As a child, I always enjoyed drawing and making things. There were always art and craft supplies available at home when I was growing up. I also dabbled in black and white darkroom photography as a young adult, but my focus was primarily on drawing media. I went to the University of Maryland and studied Studio Art. During the period in which my children were growing up I became very involved in volunteering at the local schools. I decided to combine interests in art and education and returned to the University of Maryland to get a second degree in art education. After receiving my degree, I was hired to teach art and photography at Montgomery Blair High School. As it had been many years since I had worked in the darkroom, I started taking continuing education courses in photography at Maryland Institute College of Art. Between teaching photography and relearning photography, I grew to love working with this medium.
How long have you lived in the Hyattsville area?
I am originally from the Midwest, born in Chicago and grew up there and in Michigan, Ohio and Missouri. My family moved to Bowie while I was in high school, and I have been in the area ever since. I have lived in Cheverly, a neighboring town to Hyattsville and also listed by the Post Office as Hyattsville, since 1979.
What is your connection to the Pyramid Atlantic Art Center?
After I started teaching in 1995, I began to focus more on my own artwork. I found a studio in Riverdale (coincidentally in the same building that once housed Pyramid Atlantic) and worked there for several years with a small community of artists. As I became more involved in photography, I began working with alternative and historic photographic processes and image capture. In recent years I became very interested in working with photogravure, an intaglio printmaking process. The main hurdle in working with this process was the need for a printing press. When I learned that Pyramid Atlantic was moving from Silver Spring to Hyattsville, I immediately applied for studio space. I moved in the first summer that they opened.
What about the art center has contributed to your success as an artist?
It has been exciting to see this area blossom as an arts neighborhood, with so many new businesses opening during the time I’ve been at Pyramid Atlantic. Being only 10 minutes from home, the center is very convenient to “commute” to and I enjoy having access to printing presses and other equipment. There is a very supportive artist community here and the center promotes the artists through open studios and other events. All in all, this is a creatively nurturing environment. I have been able to complete several bodies of work since the opening of Pyramid Atlantic.
Are there any local spots you enjoy photographing?

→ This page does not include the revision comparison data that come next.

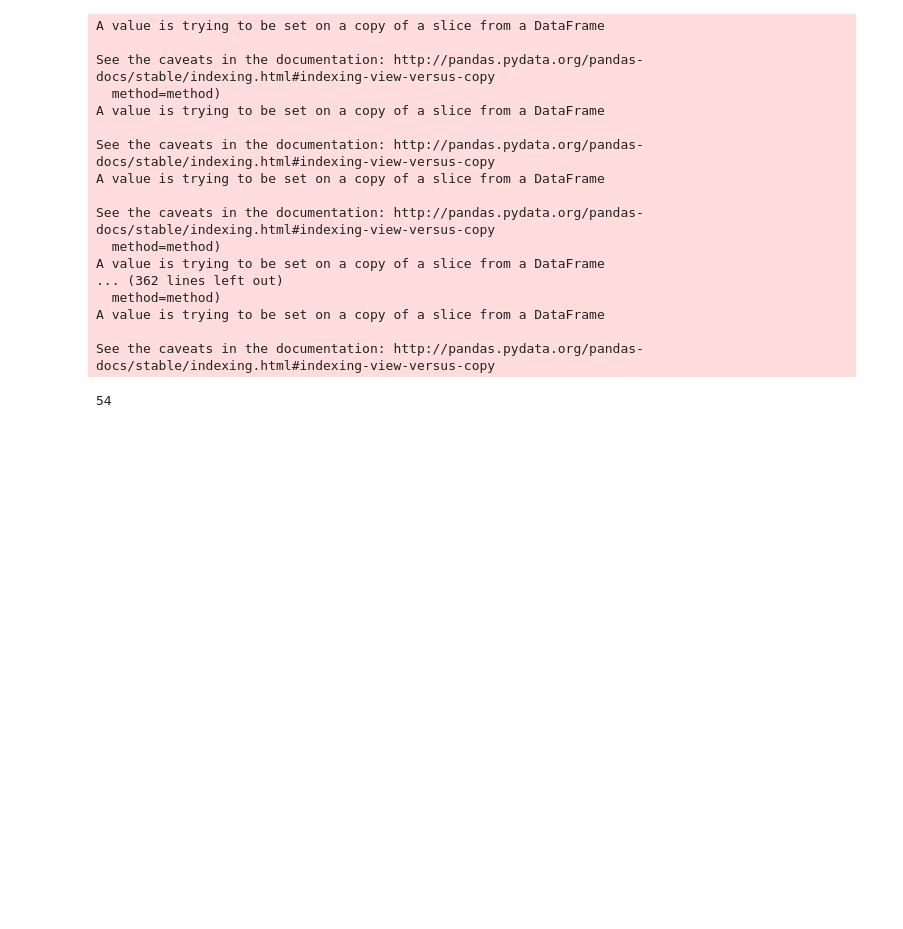
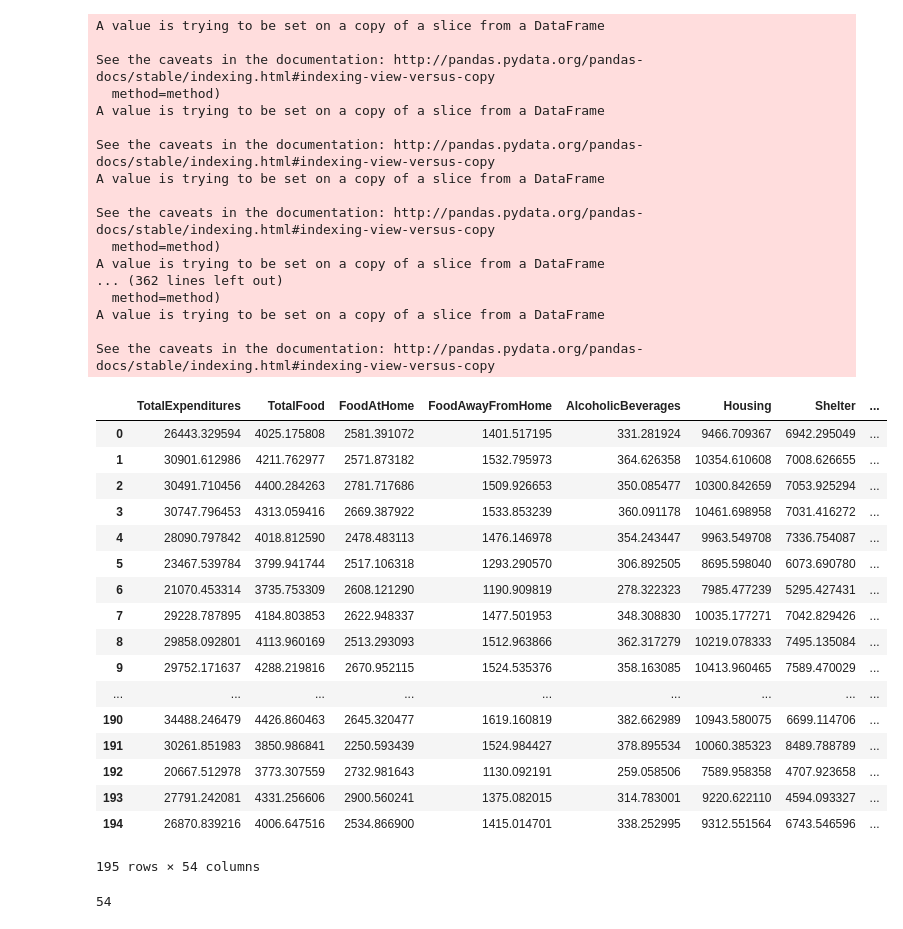
Before and after one commit to WinnieGao/Expenditures, a Jupyter notebook: Second model - INCOME, HHSIZE, ROOMS, OWN, DEGREE, VEHICLES.ipynb, the cells around one changed output. Saved outputs shown, nothing was run; the diff lists cells and outputs as text; code cells hidden in the pictures; blank space fills up the shorter version.

Commit message:
fix log column bugs, add 2010 pred y

```diff
--- a/Second model - INCOME, HHSIZE, ROOMS, OWN, DEGREE, VEHICLES.ipynb
+++ b/Second model - INCOME, HHSIZE, ROOMS, OWN, DEGREE, VEHICLES.ipynb
@@ -24,3 +34,5 @@ sf.dropna(inplace = True)
+# %%
+pred_X = sf[sf.columns[[3, 2, 4, 6, 5, 7]]]
 # %% [markdown]
 ##### Normalize data frame
 # %%
@@ -29,3 +41,10 @@ log = np.log(fmli)
 log["OWN"] = fmli["OWN"]
 log["DEGREE"] = fmli["DEGREE"]
 log["VEHICLES"] = fmli["VEHICLES"]
+# %%
+# Log every variables, save it in a new data frame for future use.
+log_X = np.log(pred_X)
+log_X["CT.OWN"] = pred_X["CT.OWN"]
+log_X["CT.DEGREE"] = pred_X["CT.DEGREE"]
+log_X["CT.VEHICLES"] = pred_X["CT.VEHICLES"]
+log_X.head()
@@ -122,7 +148,8 @@ for i in range(16, len(log.columns)):
     Y = df[log.columns[i]]
     X1 = sm.add_constant(X)
     model = linear_model.Lasso(alpha=0.03).fit(X1, Y)
-    pred_y[log.columns[i]] = np.array(model.predict(sf))
+    log_X1 = sm.add_constant(log_X)
+    pred_y[log.columns[i]] = np.array(model.predict(log_X1))
     N.append(len(Y))
     b_hhsize.append(model.coef_[1])
     b_income.append(model.coef_[2])
@@ -206,6 +233,31 @@ A value is trying to be set on a copy of a slice from a DataFrame
 A value is trying to be set on a copy of a slice from a DataFrame
 
 See the caveats in the documentation: http://pandas.pydata.org/pandas-docs/stable/indexing.html#indexing-view-versus-copy
+# %%
+result = pred_y
+for i in pred_y.columns:
+    result[i] = np.exp(pred_y[i])
+# %%
+result
+# %% [output]
+|  | TotalExpenditures | TotalFood | FoodAtHome | FoodAwayFromHome | AlcoholicBeverages | Housing | Shelter | ... |
+| 0 | 26443.329594 | 4025.175808 | 2581.391072 | 1401.517195 | 331.281924 | 9466.709367 | 6942.295049 | ... |
+| 1 | 30901.612986 | 4211.762977 | 2571.873182 | 1532.795973 | 364.626358 | 10354.610608 | 7008.626655 | ... |
+| 2 | 30491.710456 | 4400.284263 | 2781.717686 | 1509.926653 | 350.085477 | 10300.842659 | 7053.925294 | ... |
+| 3 | 30747.796453 | 4313.059416 | 2669.387922 | 1533.853239 | 360.091178 | 10461.698958 | 7031.416272 | ... |
+| 4 | 28090.797842 | 4018.812590 | 2478.483113 | 1476.146978 | 354.243447 | 9963.549708 | 7336.754087 | ... |
+| 5 | 23467.539784 | 3799.941744 | 2517.106318 | 1293.290570 | 306.892505 | 8695.598040 | 6073.690780 | ... |
+| 6 | 21070.453314 | 3735.753309 | 2608.121290 | 1190.909819 | 278.322323 | 7985.477239 | 5295.427431 | ... |
+| 7 | 29228.787895 | 4184.803853 | 2622.948337 | 1477.501953 | 348.308830 | 10035.177271 | 7042.829426 | ... |
+| 8 | 29858.092801 | 4113.960169 | 2513.293093 | 1512.963866 | 362.317279 | 10219.078333 | 7495.135084 | ... |
+| 9 | 29752.171637 | 4288.219816 | 2670.952115 | 1524.535376 | 358.163085 | 10413.960465 | 7589.470029 | ... |
+| ... | ... | ... | ... | ... | ... | ... | ... | ... |
+| 190 | 34488.246479 | 4426.860463 | 2645.320477 | 1619.160819 | 382.662989 | 10943.580075 | 6699.114706 | ... |
+| 191 | 30261.851983 | 3850.986841 | 2250.593439 | 1524.984427 | 378.895534 | 10060.385323 | 8489.788789 | ... |
+| 192 | 20667.512978 | 3773.307559 | 2732.981643 | 1130.092191 | 259.058506 | 7589.958358 | 4707.923658 | ... |
+| 193 | 27791.242081 | 4331.256606 | 2900.560241 | 1375.082015 | 314.783001 | 9220.622110 | 4594.093327 | ... |
+| 194 | 26870.839216 | 4006.647516 | 2534.866900 | 1415.014701 | 338.252995 | 9312.551564 | 6743.546596 | ... |
+195 rows × 54 columns
 # %%
 pred_y.to_csv("pred_y.csv")
 # %%
```
Also changed, not shown: parts of 6 cells of this notebook, 4 other files.
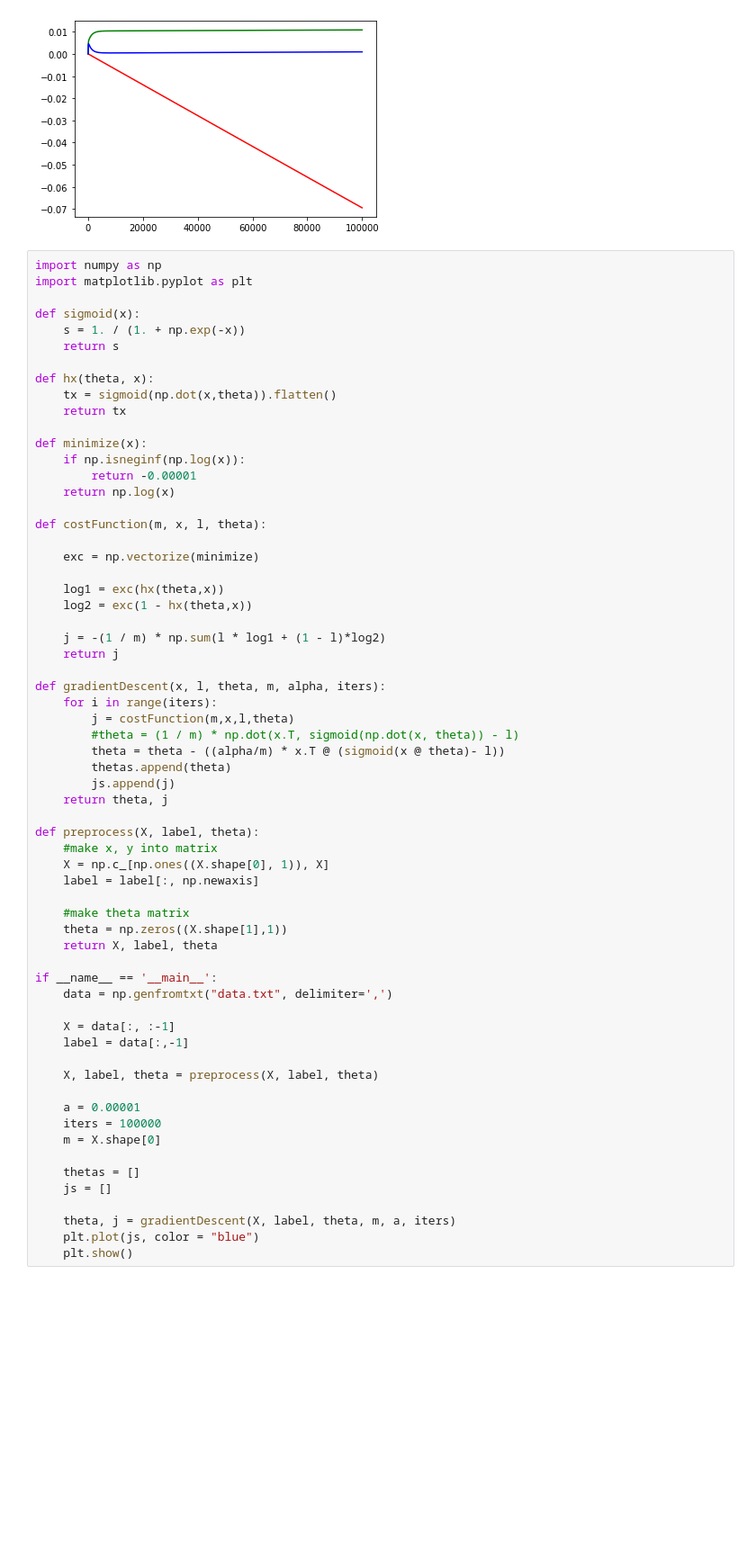
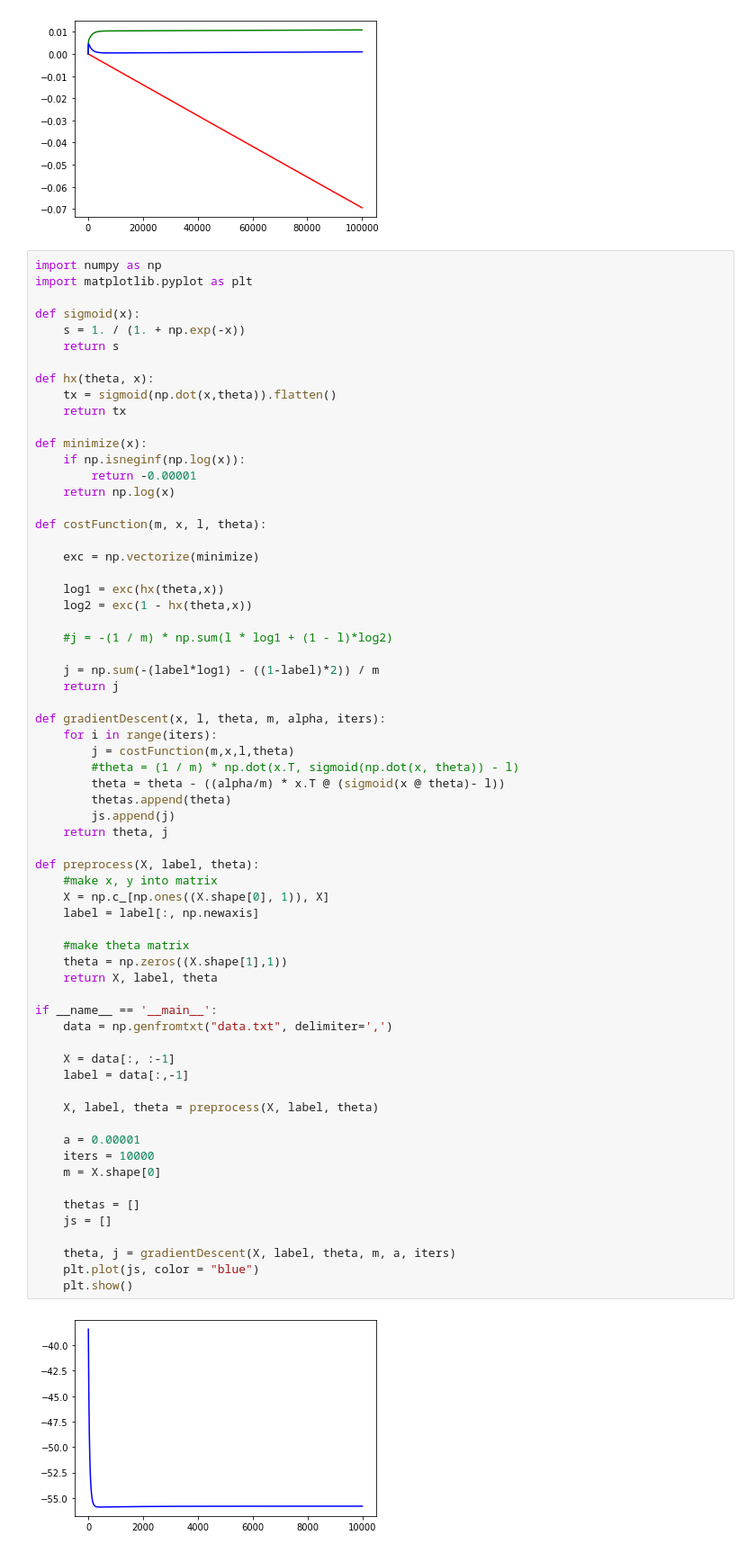
Before and after one commit to insu0929/machinelearning, a Jupyter notebook: Assignment05_20140313.ipynb, the cells around one changed output. Shown at 90% size. Cells and saved outputs as stored; diff of their text form; blank space fills up the shorter version.

Commit message:
3. Plot the training error

```diff
--- a/Assignment05_20140313.ipynb
+++ b/Assignment05_20140313.ipynb
@@ -114,7 +114,9 @@ def costFunction(m, x, l, theta):
     log1 = exc(hx(theta,x))
     log2 = exc(1 - hx(theta,x))
 
-    j = -(1 / m) * np.sum(l * log1 + (1 - l)*log2)
+    #j = -(1 / m) * np.sum(l * log1 + (1 - l)*log2)
+
+    j = np.sum(-(label*log1) - ((1-label)*2)) / m
     return j
 
 def gradientDescent(x, l, theta, m, alpha, iters):
@@ -125,31 +127,33 @@ def gradientDescent(x, l, theta, m, alpha, iters):
         thetas.append(theta)
         js.append(j)
     return theta, j
 
 def preprocess(X, label, theta):
     #make x, y into matrix
     X = np.c_[np.ones((X.shape[0], 1)), X]
     label = label[:, np.newaxis]
 
     #make theta matrix
     theta = np.zeros((X.shape[1],1))
     return X, label, theta
 
 if __name__ == '__main__':
     data = np.genfromtxt("data.txt", delimiter=',')
 
     X = data[:, :-1]
     label = data[:,-1]
 
     X, label, theta = preprocess(X, label, theta)
 
     a = 0.00001
-    iters = 100000
+    iters = 10000
     m = X.shape[0]
 
     thetas = []
     js = []
 
     theta, j = gradientDescent(X, label, theta, m, a, iters)
     plt.plot(js, color = "blue")
     plt.show()
+# %% [output]
+[figure, added]
```
Also changed, not shown: parts of 1 cell of this notebook.
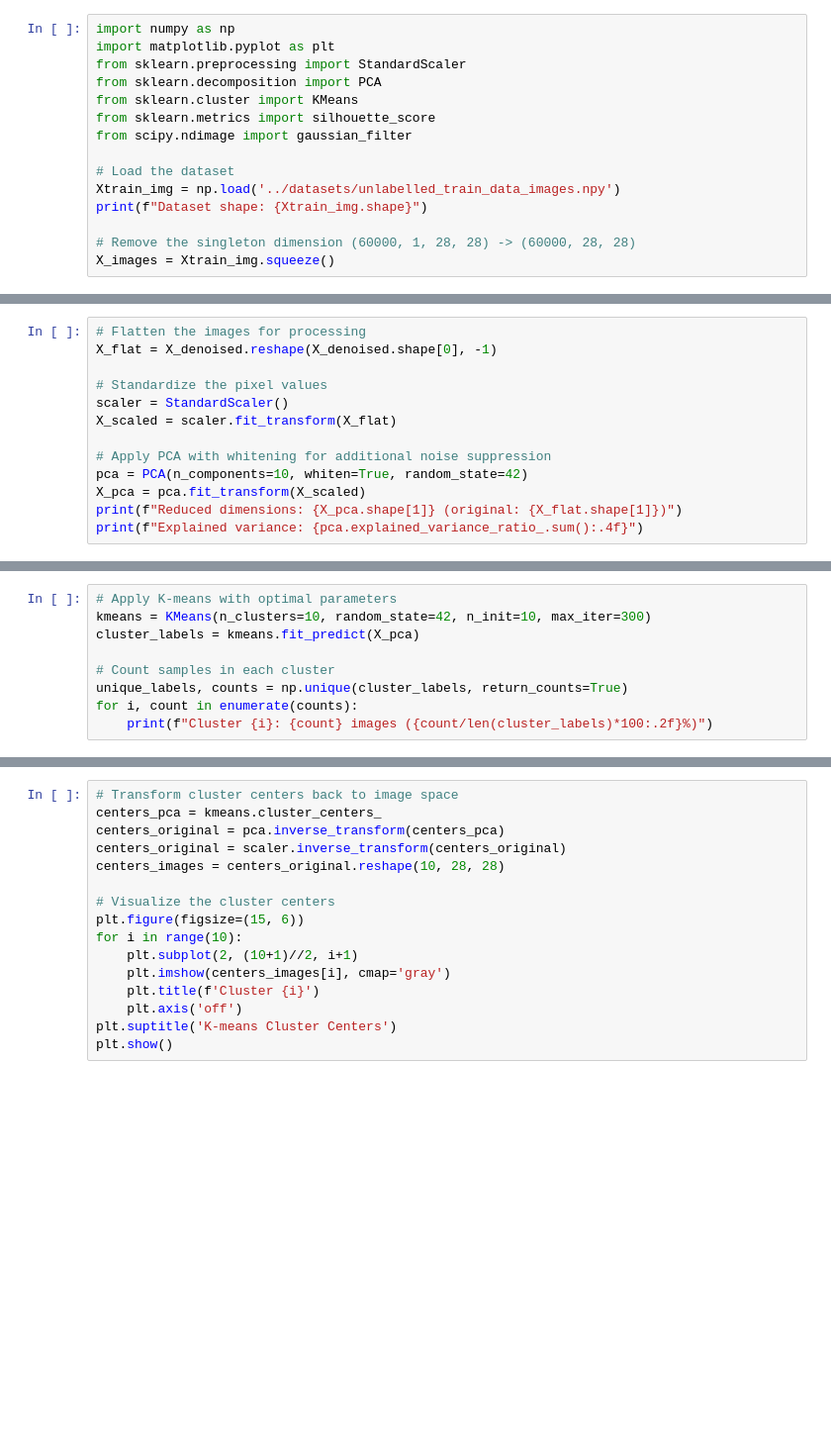
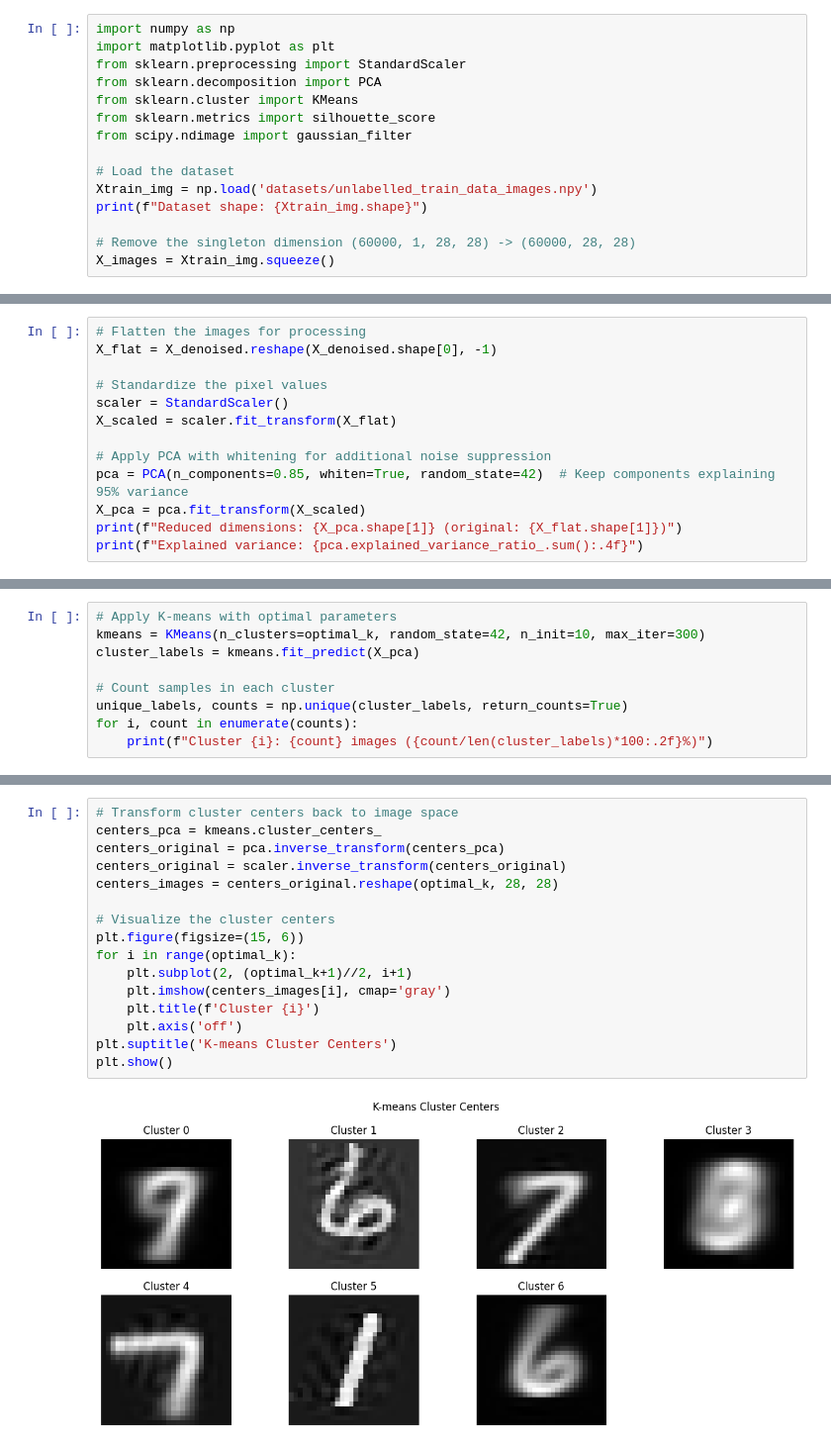
Before and after one commit to sanjeevtrivedi/pml-project, a Jupyter notebook: sanjeev/image_classification-st-2.ipynb, the cells around one changed output, grey strips where cells are left out. Shown at 99% size. Saved outputs shown, nothing was run; the diff lists cells and outputs as text; blank space fills up the shorter version.

Commit message:
updated with working code in text and image folders

```diff
--- a/sanjeev/image_classification-st-2.ipynb
+++ b/sanjeev/image_classification-st-2.ipynb
@@ -8,7 +8,7 @@ from sklearn.metrics import silhouette_score
 from scipy.ndimage import gaussian_filter
 
 # Load the dataset
-Xtrain_img = np.load('../datasets/unlabelled_train_data_images.npy')
+Xtrain_img = np.load('datasets/unlabelled_train_data_images.npy')
 print(f"Dataset shape: {Xtrain_img.shape}")
 
 # Remove the singleton dimension (60000, 1, 28, 28) -> (60000, 28, 28)
@@ -42,7 +46,7 @@ scaler = StandardScaler()
 X_scaled = scaler.fit_transform(X_flat)
 
 # Apply PCA with whitening for additional noise suppression
-pca = PCA(n_components=10, whiten=True, random_state=42)
+pca = PCA(n_components=0.85, whiten=True, random_state=42)  # Keep components explaining 95% variance
 X_pca = pca.fit_transform(X_scaled)
 print(f"Reduced dimensions: {X_pca.shape[1]} (original: {X_flat.shape[1]})")
 print(f"Explained variance: {pca.explained_variance_ratio_.sum():.4f}")
@@ -72,6 +87,6 @@ print(f"Optimal number of clusters: {optimal_k}")
 # %%
 # Apply K-means with optimal parameters
-kmeans = KMeans(n_clusters=10, random_state=42, n_init=10, max_iter=300)
+kmeans = KMeans(n_clusters=optimal_k, random_state=42, n_init=10, max_iter=300)
 cluster_labels = kmeans.fit_predict(X_pca)
 
 # Count samples in each cluster
@@ -81,19 +104,21 @@ for i, count in enumerate(counts):
 # %%
 # Transform cluster centers back to image space
 centers_pca = kmeans.cluster_centers_
 centers_original = pca.inverse_transform(centers_pca)
 centers_original = scaler.inverse_transform(centers_original)
-centers_images = centers_original.reshape(10, 28, 28)
+centers_images = centers_original.reshape(optimal_k, 28, 28)
 
 # Visualize the cluster centers
 plt.figure(figsize=(15, 6))
-for i in range(10):
-    plt.subplot(2, (10+1)//2, i+1)
+for i in range(optimal_k):
+    plt.subplot(2, (optimal_k+1)//2, i+1)
     plt.imshow(centers_images[i], cmap='gray')
     plt.title(f'Cluster {i}')
     plt.axis('off')
 plt.suptitle('K-means Cluster Centers')
 plt.show()
+# %% [output]
+[figure, added]
 # %%
 # Visualize sample images from each cluster
 plt.figure(figsize=(15, 10))
```
Also changed, not shown: parts of 7 cells of this notebook, 6 other files.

Until recent years, I mostly photographed studio still life projects using vintage objects to explore psychological themes such as memory and fears. But I’ve become interested photographing landscape subjects as well, triggered by several trips to Ireland. This past year I have been making images of tangled vines and branches found in woodland areas. I have visited both Lake Artemesia in College Park and the Governor Bridge Natural Area in Bowie a number of times to shoot for this project.